A trial court has certain “inherent powers” it can utilize to aid in the exercise of its jurisdiction, in the administration of justice, and in preservation of its independence and integrity. Examples of such powers include the ability to:
- change, set aside or otherwise control judgments;
- summon and compel the attendance of witnesses;
- punish by contempt
- regulate the admission and practice of law;
- provide personnel to aid the court in exercise of its judicial function;
- control the disposition of cases “with economy of time and effort for itself, for counsel, and for litigants”;
- properly intervene to maintain control in the courtroom, to expedite the trial, and to prevent what it considers a waste of time; and
- dismiss a case for want of prosecution.
A trial court’s inherent power does not, however, confer upon the court the authority to adjudicate the merits of claims without a pending motion (e.g., a pending motion for summary judgment or a motion for directed verdict).
The trial court’s order of dismissal in this case explains it all:
In pretrial proceedings, the Court ascertained the nature of this claim together with the evidence upon which this claim is based. Following a review of the evidence and contract in question, along with arguments of counsel on the evidence and the applicable law, the Court finds that there was no breach of contract in question nor recoverable damages.

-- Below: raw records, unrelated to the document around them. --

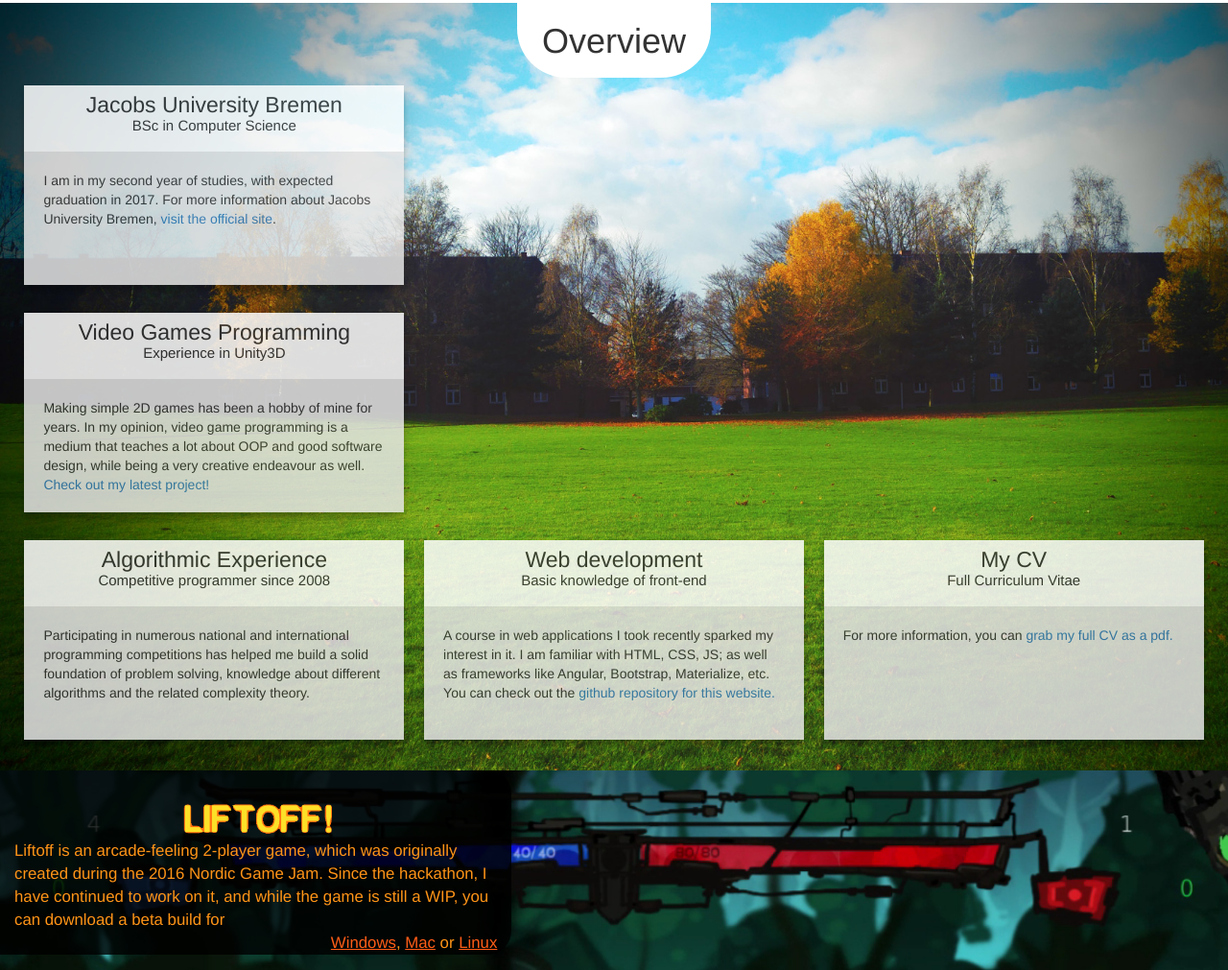
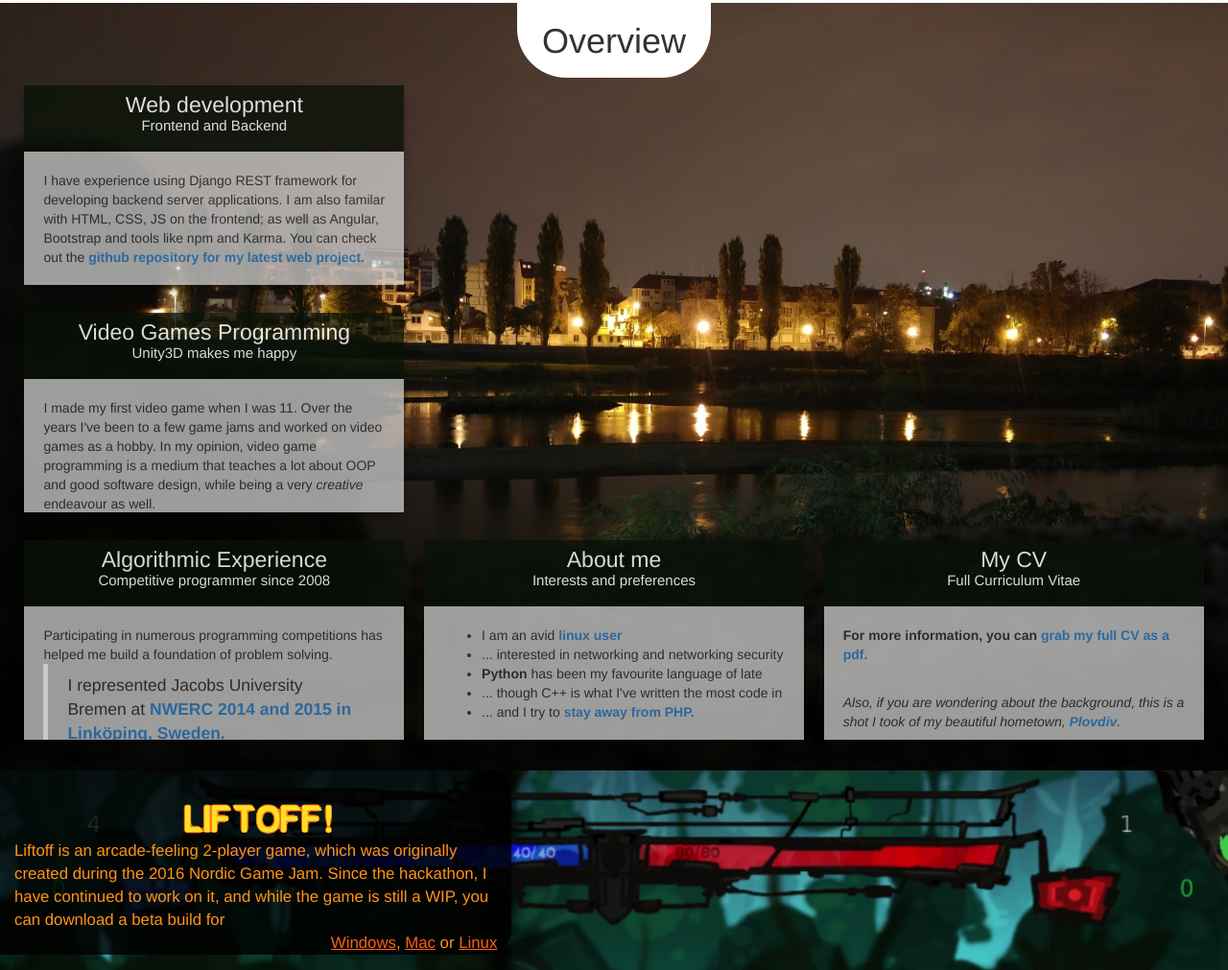
Before and after one commit to si3792/simoiliev-site, a website: page index.html in a window 1280 px wide. Shown: the part 797-1808 px from the top of the page at 96% size. Drawn offline with Linux system fonts and the light colour scheme.

Commit message:
Updated website

```diff
--- a/css/custom.css
+++ b/css/custom.css
@@ -33,7 +33,7 @@
 }
 
 #overview-area {
-  background-image: url("../images/jacobs-background.jpg");
+  background-image: url("../images/background.jpg");
   background-size: cover;
 }
 
@@ -78,7 +78,7 @@ html, body {
 }
 
 .overview-card {
-  background-color: white;
+  background-color: rgba(0,0,0,0.12);
   border-radius: 2px;
   opacity: 0.85;
   height: 100%;
@@ -111,14 +111,15 @@ html, body {
 
 .overview-card-title {
   position: absolute;
-  background-color: rgb(255, 255, 255);
+  background-color: rgba(10, 19, 9, 0.87);
+  color: rgb(255, 255, 255);
   height: 30%;
   width: 100%;
 }
 
 .overview-card-content {
   position: absolute;
-  background-color: rgb(230, 230, 230);
+  background-color: rgba(230, 230, 230, 0.8);
   height: 60%;
   top: 30%;
   width: 100%;
--- a/index.html
+++ b/index.html
@@ -139,14 +139,14 @@
                 <div class="container-fluid">
                   <div class="row">
                     <div class="col-xs-4">
-                      <a href="http://facebook.com/si3792" target="_blank"> <img src="images/facebook.png" class="img-responsive"/> </a>
-                     </div>
-                    <div class="col-xs-4">
                       <a href="https://github.com/si3792" target="_blank"><img src="images/github.png" class="img-responsive"/> </a>
                      </div>
                     <div class="col-xs-4">
                     <a href="mailto:simo.t.iliev@gmail.com" target="_blank">  <img src="images/mail.png" class="img-responsive"/> </a>
                      </div>
+                     <div class="col-xs-4">
+                       <a href="http://facebook.com/si3792" target="_blank"> <img src="images/facebook.png" class="img-responsive"/> </a>
+                      </div>
                   </div>
                 </div>
               </div>
--- a/js/app.js
+++ b/js/app.js
@@ -4,25 +4,37 @@ app = angular.module('mainApp', ['smoothScroll', 'ngSanitize', 'snapscroll']);
 app.controller('mainController', ['$scope', 'smoothScroll', function($scope, smoothScroll) {
 
     $scope.cardsData = [{
-      title: "Jacobs University Bremen",
-      subtitle: "BSc in Computer Science",
-      description: "I am in my second year of studies, with expected graduation in 2017. For more information about Jacobs University Bremen, <a target='_blank' href='http://www.jacobs-university.de'>visit the official site</a>."
+            title: "Web development",
+            subtitle: "Frontend and Backend",
+            description: "I have experience using Django REST framework for developing backend server applications. " +
+                "I am also familar with HTML, CSS, JS on the frontend; as well as Angular, Bootstrap and tools like npm and Karma. " +
+                " You can check out the <a href='https://github.com/si3792/drf-angular-user-system'><b>github repository for my latest web project.</b></a>"
         }, {
             title: "Video Games Programming",
-      subtitle: "Experience in Unity3D",
-      description: "Making simple 2D games has been a hobby of mine for years. In my opinion, video game programming is a medium that teaches a lot about OOP and good software design, while being a very creative endeavour as well. <a href='#liftoff-area' scroll-to='liftoff-area'>Check out my latest project!</a>"
+            subtitle: "Unity3D makes me happy",
+            description: "I made my first video game when I was 11. Over the years I've been to a few game jams and worked on video games as a hobby."  +
+            " In my opinion, video game programming is a medium that teaches a lot about OOP and good software design, while being a very <i>creative</i> endeavour as well."
         }, {
             title: "Algorithmic Experience",
             subtitle: "Competitive programmer since 2008",
-      description: "Participating in numerous national and international programming competitions has helped me build a solid foundation of problem solving, knowledge about different algorithms and the related complexity theory."
+            description: "Participating in numerous programming competitions has helped me build a foundation of problem solving." +
+            " <blockquote> I represented Jacobs University Bremen at <a href='http://www.nwerc.eu/'><b>NWERC 2014 and 2015 in Linköping, Sweden.</b></a> </blockquote>"
         }, {
-      title: "Web development",
-      subtitle: "Basic knowledge of front-end",
-      description: "A course in web applications I took recently sparked my interest in it. I am familiar with HTML, CSS, JS; as well as frameworks like Angular, Bootstrap, Materialize, etc. You can check out the <a href='https://github.com/si3792/simoiliev-site'>github repository for this website.</a>"
+            title: "About me",
+            subtitle: "Interests and preferences",
+            description:
+            "<ul> <li> I am an avid <b><a target='_blank' href='http://simoiliev.me/images/arch-linux.png'>linux user</a></b> </li>" +
+            "<li> ... interested in networking and networking security</li>" +
+            "<li> <b>Python</b> has been my favourite language of late </li>" +
+            "<li> ... though C++ is what I've written the most code in </li>" +
+            "<li> ... and I try to <a href='https://eev.ee/blog/2012/04/09/php-a-fractal-of-bad-design/'><b>stay away from PHP.</b> </a></li>"
+            + "</ul>"
+
         }, {
             title: "My CV",
             subtitle: "Full Curriculum Vitae",
-      description: "For more information, you can <a href='http://simoiliev.me/cv_Simo.pdf' target='_blank'>grab my full CV as a pdf.</a>"
+            description: "<b><p>For more information, you can <a href='http://simoiliev.me/cv_Simo.pdf' target='_blank'>grab my full CV as a pdf.</a></p></b><br>" +
+            "<i>Also, if you are wondering about the background, this is a shot I took of my beautiful hometown, <a target='_blank' href='https://en.wikipedia.org/wiki/Plovdiv'><b>Plovdiv</b></a>.</i>"
         }
 
     ];
@@ -30,7 +42,7 @@ app.controller('mainController', ['$scope', 'smoothScroll', function($scope, smo
 
 }]);
 
-app.directive('compile', ['$compile', function ($compile) {
+app.directive('compile', ['$compile', function($compile) {
     return function(scope, element, attrs) {
         scope.$watch(
             function(scope) {
@@ -39,7 +51,8 @@ app.directive('compile', ['$compile', function ($compile) {
             function(value) {
                 element.html(value);
                 $compile(element.contents())(scope);
-      })}
+            })
+    }
 }]);
 
 
```
Also changed, not shown: images/arch-linux.png (added), images/background.jpg (added). Lines whose indentation alone changed are shown as unchanged.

This, the Fourteenth Court of Appeals, held, was an abuse of discretion.